▶ **THE PROBLEM**: Pictures aside, return every line below exactly as written.

▶ **Stored items from a collection**:
+ + + +
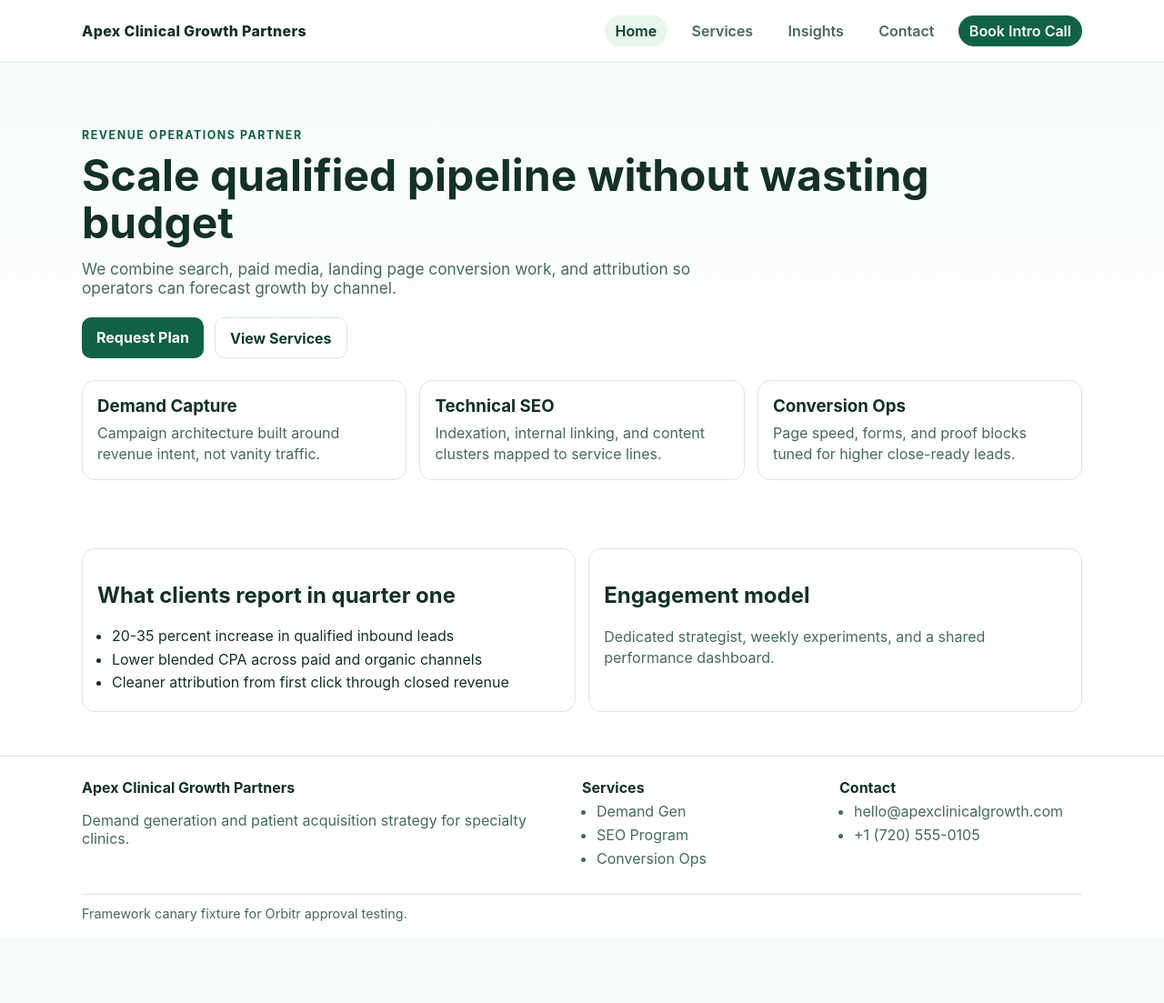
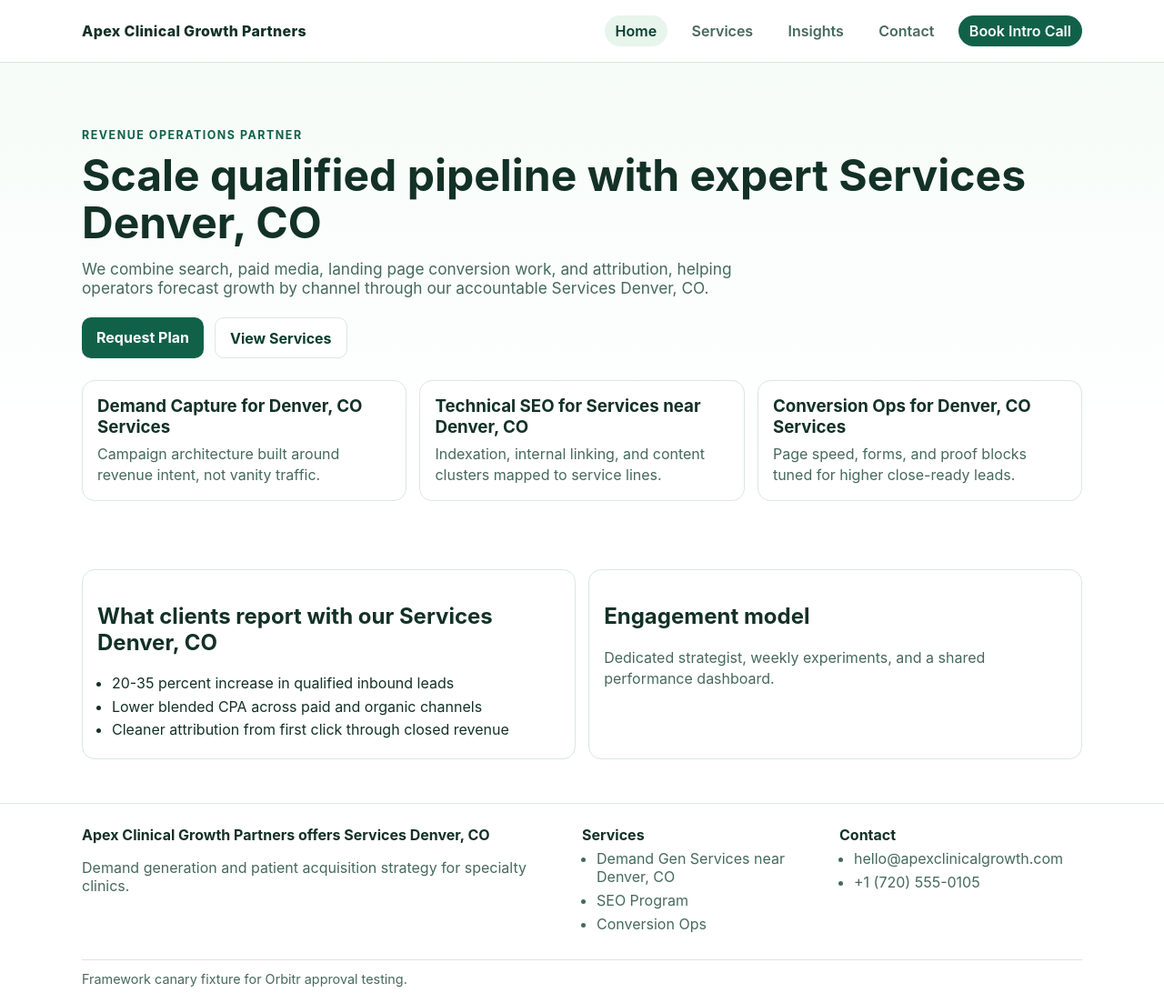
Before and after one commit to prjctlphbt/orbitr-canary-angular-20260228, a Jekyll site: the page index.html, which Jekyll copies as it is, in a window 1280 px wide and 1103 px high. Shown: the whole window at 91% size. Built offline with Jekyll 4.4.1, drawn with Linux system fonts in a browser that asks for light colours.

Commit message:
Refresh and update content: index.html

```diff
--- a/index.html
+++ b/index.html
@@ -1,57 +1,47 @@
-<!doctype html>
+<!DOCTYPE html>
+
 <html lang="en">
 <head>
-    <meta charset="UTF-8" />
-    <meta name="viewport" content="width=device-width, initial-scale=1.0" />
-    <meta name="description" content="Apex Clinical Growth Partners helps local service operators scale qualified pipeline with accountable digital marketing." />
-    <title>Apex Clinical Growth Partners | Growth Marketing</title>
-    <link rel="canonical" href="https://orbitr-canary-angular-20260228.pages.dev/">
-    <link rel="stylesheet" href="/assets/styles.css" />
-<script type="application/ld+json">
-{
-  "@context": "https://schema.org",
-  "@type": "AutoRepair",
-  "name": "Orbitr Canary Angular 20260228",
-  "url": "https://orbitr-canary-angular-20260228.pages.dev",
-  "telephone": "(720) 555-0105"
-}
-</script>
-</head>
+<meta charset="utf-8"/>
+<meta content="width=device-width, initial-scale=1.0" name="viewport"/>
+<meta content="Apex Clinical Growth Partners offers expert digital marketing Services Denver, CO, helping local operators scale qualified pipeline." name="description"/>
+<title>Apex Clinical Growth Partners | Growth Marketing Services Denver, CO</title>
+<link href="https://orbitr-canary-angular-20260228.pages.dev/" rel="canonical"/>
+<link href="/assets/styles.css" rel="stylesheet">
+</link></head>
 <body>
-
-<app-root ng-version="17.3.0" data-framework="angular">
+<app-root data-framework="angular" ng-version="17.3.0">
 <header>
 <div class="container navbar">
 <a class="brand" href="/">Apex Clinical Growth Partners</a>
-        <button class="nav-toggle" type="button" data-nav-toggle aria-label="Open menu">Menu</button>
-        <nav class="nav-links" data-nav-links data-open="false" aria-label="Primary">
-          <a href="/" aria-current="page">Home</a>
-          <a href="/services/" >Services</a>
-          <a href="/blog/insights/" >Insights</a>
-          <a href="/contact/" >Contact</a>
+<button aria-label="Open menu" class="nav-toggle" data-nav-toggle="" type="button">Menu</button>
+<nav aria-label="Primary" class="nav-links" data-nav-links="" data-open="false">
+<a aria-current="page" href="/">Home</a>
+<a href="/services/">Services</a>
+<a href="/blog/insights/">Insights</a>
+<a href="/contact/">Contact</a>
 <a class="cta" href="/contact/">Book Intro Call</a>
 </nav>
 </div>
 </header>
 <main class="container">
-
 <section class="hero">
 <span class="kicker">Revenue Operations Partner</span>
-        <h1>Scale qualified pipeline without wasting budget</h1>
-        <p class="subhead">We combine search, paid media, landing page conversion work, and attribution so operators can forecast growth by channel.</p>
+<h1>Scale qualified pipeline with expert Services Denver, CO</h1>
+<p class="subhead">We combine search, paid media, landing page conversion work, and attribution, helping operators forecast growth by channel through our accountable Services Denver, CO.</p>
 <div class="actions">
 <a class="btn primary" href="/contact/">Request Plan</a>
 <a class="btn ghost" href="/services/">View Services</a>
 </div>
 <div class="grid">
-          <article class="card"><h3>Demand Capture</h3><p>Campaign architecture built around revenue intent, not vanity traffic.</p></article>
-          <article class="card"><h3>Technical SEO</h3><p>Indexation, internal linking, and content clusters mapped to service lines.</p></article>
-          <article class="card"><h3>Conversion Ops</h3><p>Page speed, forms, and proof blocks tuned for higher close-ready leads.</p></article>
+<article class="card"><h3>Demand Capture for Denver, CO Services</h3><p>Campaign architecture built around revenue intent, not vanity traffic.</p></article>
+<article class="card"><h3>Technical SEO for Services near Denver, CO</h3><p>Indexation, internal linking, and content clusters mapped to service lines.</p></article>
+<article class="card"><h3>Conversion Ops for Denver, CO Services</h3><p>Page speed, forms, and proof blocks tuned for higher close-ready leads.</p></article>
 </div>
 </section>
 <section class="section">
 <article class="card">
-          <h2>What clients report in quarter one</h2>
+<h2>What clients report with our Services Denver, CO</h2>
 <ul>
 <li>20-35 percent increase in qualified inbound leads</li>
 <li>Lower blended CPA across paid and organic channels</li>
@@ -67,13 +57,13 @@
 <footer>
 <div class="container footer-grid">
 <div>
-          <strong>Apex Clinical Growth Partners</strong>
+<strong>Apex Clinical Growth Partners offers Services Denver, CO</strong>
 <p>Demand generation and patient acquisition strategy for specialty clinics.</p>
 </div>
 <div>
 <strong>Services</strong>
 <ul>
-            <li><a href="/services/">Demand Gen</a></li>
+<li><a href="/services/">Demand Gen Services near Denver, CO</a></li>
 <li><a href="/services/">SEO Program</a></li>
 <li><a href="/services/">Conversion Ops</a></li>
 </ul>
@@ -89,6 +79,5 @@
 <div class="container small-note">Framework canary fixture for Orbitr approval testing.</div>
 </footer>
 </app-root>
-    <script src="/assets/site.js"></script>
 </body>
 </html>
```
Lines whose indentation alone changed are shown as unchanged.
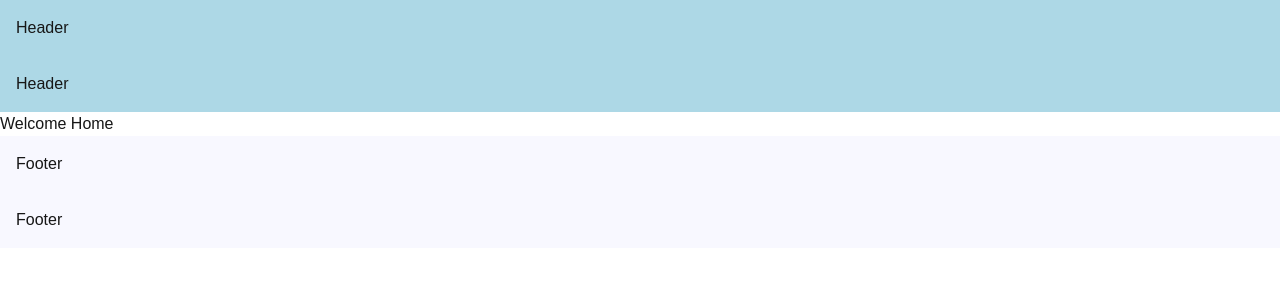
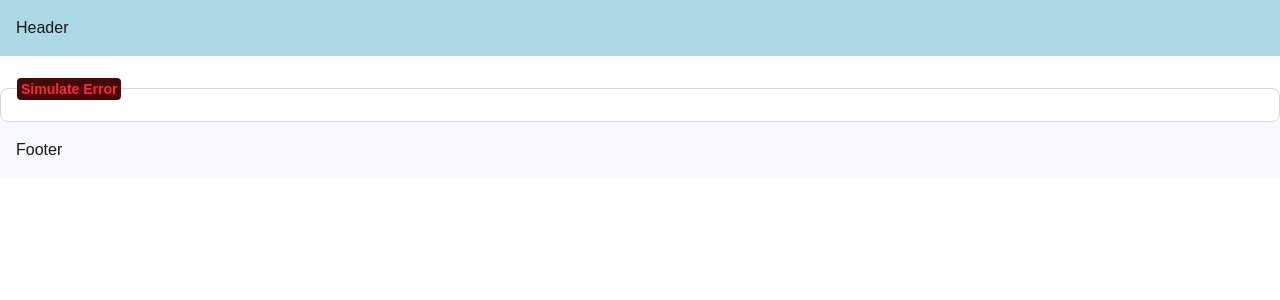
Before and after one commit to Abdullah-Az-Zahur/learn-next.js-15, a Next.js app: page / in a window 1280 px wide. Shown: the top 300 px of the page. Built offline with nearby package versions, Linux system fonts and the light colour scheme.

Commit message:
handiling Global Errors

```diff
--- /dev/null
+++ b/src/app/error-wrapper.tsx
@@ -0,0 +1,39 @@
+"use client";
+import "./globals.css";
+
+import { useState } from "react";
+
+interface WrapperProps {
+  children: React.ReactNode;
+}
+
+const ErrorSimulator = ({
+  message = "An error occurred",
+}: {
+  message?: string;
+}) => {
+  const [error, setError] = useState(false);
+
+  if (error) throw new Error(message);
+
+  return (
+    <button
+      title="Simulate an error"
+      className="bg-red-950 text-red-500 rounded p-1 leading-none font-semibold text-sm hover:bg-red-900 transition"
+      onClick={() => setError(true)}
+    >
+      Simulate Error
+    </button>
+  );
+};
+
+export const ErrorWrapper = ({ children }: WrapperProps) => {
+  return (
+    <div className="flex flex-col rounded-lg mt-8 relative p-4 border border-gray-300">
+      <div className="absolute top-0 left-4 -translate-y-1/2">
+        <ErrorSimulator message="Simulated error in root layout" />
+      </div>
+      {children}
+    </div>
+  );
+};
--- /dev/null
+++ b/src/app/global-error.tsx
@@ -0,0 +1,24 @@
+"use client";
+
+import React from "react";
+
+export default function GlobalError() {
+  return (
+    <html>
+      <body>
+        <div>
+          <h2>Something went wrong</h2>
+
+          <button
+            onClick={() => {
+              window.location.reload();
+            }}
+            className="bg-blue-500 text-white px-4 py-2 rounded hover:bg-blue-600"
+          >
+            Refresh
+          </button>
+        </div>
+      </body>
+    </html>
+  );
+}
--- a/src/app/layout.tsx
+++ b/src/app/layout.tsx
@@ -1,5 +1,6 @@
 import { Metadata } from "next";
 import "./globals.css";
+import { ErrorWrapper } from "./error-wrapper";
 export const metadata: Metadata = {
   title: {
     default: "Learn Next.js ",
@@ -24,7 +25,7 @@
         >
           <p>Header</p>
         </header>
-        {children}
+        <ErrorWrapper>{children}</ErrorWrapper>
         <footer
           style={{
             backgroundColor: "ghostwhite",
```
+ + + +
▶ **SOLUTION**:
Before and after one commit to prjctlphbt/orbitr-canary-angular-20260228, a Jekyll site: the page index.html, which Jekyll copies as it is, in a window 1280 px wide and 1103 px high. Shown: the whole window at 91% size. Built offline with Jekyll 4.4.1, drawn with Linux system fonts in a browser that asks for light colours.

Commit message:
Refresh and update content: index.html

```diff
--- a/index.html
+++ b/index.html
@@ -1,57 +1,47 @@
-<!doctype html>
+<!DOCTYPE html>
+
 <html lang="en">
 <head>
-    <meta charset="UTF-8" />
-    <meta name="viewport" content="width=device-width, initial-scale=1.0" />
-    <meta name="description" content="Apex Clinical Growth Partners helps local service operators scale qualified pipeline with accountable digital marketing." />
-    <title>Apex Clinical Growth Partners | Growth Marketing</title>
-    <link rel="canonical" href="https://orbitr-canary-angular-20260228.pages.dev/">
-    <link rel="stylesheet" href="/assets/styles.css" />
-<script type="application/ld+json">
-{
-  "@context": "https://schema.org",
-  "@type": "AutoRepair",
-  "name": "Orbitr Canary Angular 20260228",
-  "url": "https://orbitr-canary-angular-20260228.pages.dev",
-  "telephone": "(720) 555-0105"
-}
-</script>
-</head>
+<meta charset="utf-8"/>
+<meta content="width=device-width, initial-scale=1.0" name="viewport"/>
+<meta content="Apex Clinical Growth Partners offers expert digital marketing Services Denver, CO, helping local operators scale qualified pipeline." name="description"/>
+<title>Apex Clinical Growth Partners | Growth Marketing Services Denver, CO</title>
+<link href="https://orbitr-canary-angular-20260228.pages.dev/" rel="canonical"/>
+<link href="/assets/styles.css" rel="stylesheet">
+</link></head>
 <body>
-
-<app-root ng-version="17.3.0" data-framework="angular">
+<app-root data-framework="angular" ng-version="17.3.0">
 <header>
 <div class="container navbar">
 <a class="brand" href="/">Apex Clinical Growth Partners</a>
-        <button class="nav-toggle" type="button" data-nav-toggle aria-label="Open menu">Menu</button>
-        <nav class="nav-links" data-nav-links data-open="false" aria-label="Primary">
-          <a href="/" aria-current="page">Home</a>
-          <a href="/services/" >Services</a>
-          <a href="/blog/insights/" >Insights</a>
-          <a href="/contact/" >Contact</a>
+<button aria-label="Open menu" class="nav-toggle" data-nav-toggle="" type="button">Menu</button>
+<nav aria-label="Primary" class="nav-links" data-nav-links="" data-open="false">
+<a aria-current="page" href="/">Home</a>
+<a href="/services/">Services</a>
+<a href="/blog/insights/">Insights</a>
+<a href="/contact/">Contact</a>
 <a class="cta" href="/contact/">Book Intro Call</a>
 </nav>
 </div>
 </header>
 <main class="container">
-
 <section class="hero">
 <span class="kicker">Revenue Operations Partner</span>
-        <h1>Scale qualified pipeline without wasting budget</h1>
-        <p class="subhead">We combine search, paid media, landing page conversion work, and attribution so operators can forecast growth by channel.</p>
+<h1>Scale qualified pipeline with expert Services Denver, CO</h1>
+<p class="subhead">We combine search, paid media, landing page conversion work, and attribution, helping operators forecast growth by channel through our accountable Services Denver, CO.</p>
 <div class="actions">
 <a class="btn primary" href="/contact/">Request Plan</a>
 <a class="btn ghost" href="/services/">View Services</a>
 </div>
 <div class="grid">
-          <article class="card"><h3>Demand Capture</h3><p>Campaign architecture built around revenue intent, not vanity traffic.</p></article>
-          <article class="card"><h3>Technical SEO</h3><p>Indexation, internal linking, and content clusters mapped to service lines.</p></article>
-          <article class="card"><h3>Conversion Ops</h3><p>Page speed, forms, and proof blocks tuned for higher close-ready leads.</p></article>
+<article class="card"><h3>Demand Capture for Denver, CO Services</h3><p>Campaign architecture built around revenue intent, not vanity traffic.</p></article>
+<article class="card"><h3>Technical SEO for Services near Denver, CO</h3><p>Indexation, internal linking, and content clusters mapped to service lines.</p></article>
+<article class="card"><h3>Conversion Ops for Denver, CO Services</h3><p>Page speed, forms, and proof blocks tuned for higher close-ready leads.</p></article>
 </div>
 </section>
 <section class="section">
 <article class="card">
-          <h2>What clients report in quarter one</h2>
+<h2>What clients report with our Services Denver, CO</h2>
 <ul>
 <li>20-35 percent increase in qualified inbound leads</li>
 <li>Lower blended CPA across paid and organic channels</li>
@@ -67,13 +57,13 @@
 <footer>
 <div class="container footer-grid">
 <div>
-          <strong>Apex Clinical Growth Partners</strong>
+<strong>Apex Clinical Growth Partners offers Services Denver, CO</strong>
 <p>Demand generation and patient acquisition strategy for specialty clinics.</p>
 </div>
 <div>
 <strong>Services</strong>
 <ul>
-            <li><a href="/services/">Demand Gen</a></li>
+<li><a href="/services/">Demand Gen Services near Denver, CO</a></li>
 <li><a href="/services/">SEO Program</a></li>
 <li><a href="/services/">Conversion Ops</a></li>
 </ul>
@@ -89,6 +79,5 @@
 <div class="container small-note">Framework canary fixture for Orbitr approval testing.</div>
 </footer>
 </app-root>
-    <script src="/assets/site.js"></script>
 </body>
 </html>
```
Lines whose indentation alone changed are shown as unchanged.
Before and after one commit to Abdullah-Az-Zahur/learn-next.js-15, a Next.js app: page / in a window 1280 px wide. Shown: the top 300 px of the page. Built offline with nearby package versions, Linux system fonts and the light colour scheme.

Commit message:
handiling Global Errors

```diff
--- /dev/null
+++ b/src/app/error-wrapper.tsx
@@ -0,0 +1,39 @@
+"use client";
+import "./globals.css";
+
+import { useState } from "react";
+
+interface WrapperProps {
+  children: React.ReactNode;
+}
+
+const ErrorSimulator = ({
+  message = "An error occurred",
+}: {
+  message?: string;
+}) => {
+  const [error, setError] = useState(false);
+
+  if (error) throw new Error(message);
+
+  return (
+    <button
+      title="Simulate an error"
+      className="bg-red-950 text-red-500 rounded p-1 leading-none font-semibold text-sm hover:bg-red-900 transition"
+      onClick={() => setError(true)}
+    >
+      Simulate Error
+    </button>
+  );
+};
+
+export const ErrorWrapper = ({ children }: WrapperProps) => {
+  return (
+    <div className="flex flex-col rounded-lg mt-8 relative p-4 border border-gray-300">
+      <div className="absolute top-0 left-4 -translate-y-1/2">
+        <ErrorSimulator message="Simulated error in root layout" />
+      </div>
+      {children}
+    </div>
+  );
+};
--- /dev/null
+++ b/src/app/global-error.tsx
@@ -0,0 +1,24 @@
+"use client";
+
+import React from "react";
+
+export default function GlobalError() {
+  return (
+    <html>
+      <body>
+        <div>
+          <h2>Something went wrong</h2>
+
+          <button
+            onClick={() => {
+              window.location.reload();
+            }}
+            className="bg-blue-500 text-white px-4 py-2 rounded hover:bg-blue-600"
+          >
+            Refresh
+          </button>
+        </div>
+      </body>
+    </html>
+  );
+}
--- a/src/app/layout.tsx
+++ b/src/app/layout.tsx
@@ -1,5 +1,6 @@
 import { Metadata } from "next";
 import "./globals.css";
+import { ErrorWrapper } from "./error-wrapper";
 export const metadata: Metadata = {
   title: {
     default: "Learn Next.js ",
@@ -24,7 +25,7 @@
         >
           <p>Header</p>
         </header>
-        {children}
+        <ErrorWrapper>{children}</ErrorWrapper>
         <footer
           style={{
             backgroundColor: "ghostwhite",
```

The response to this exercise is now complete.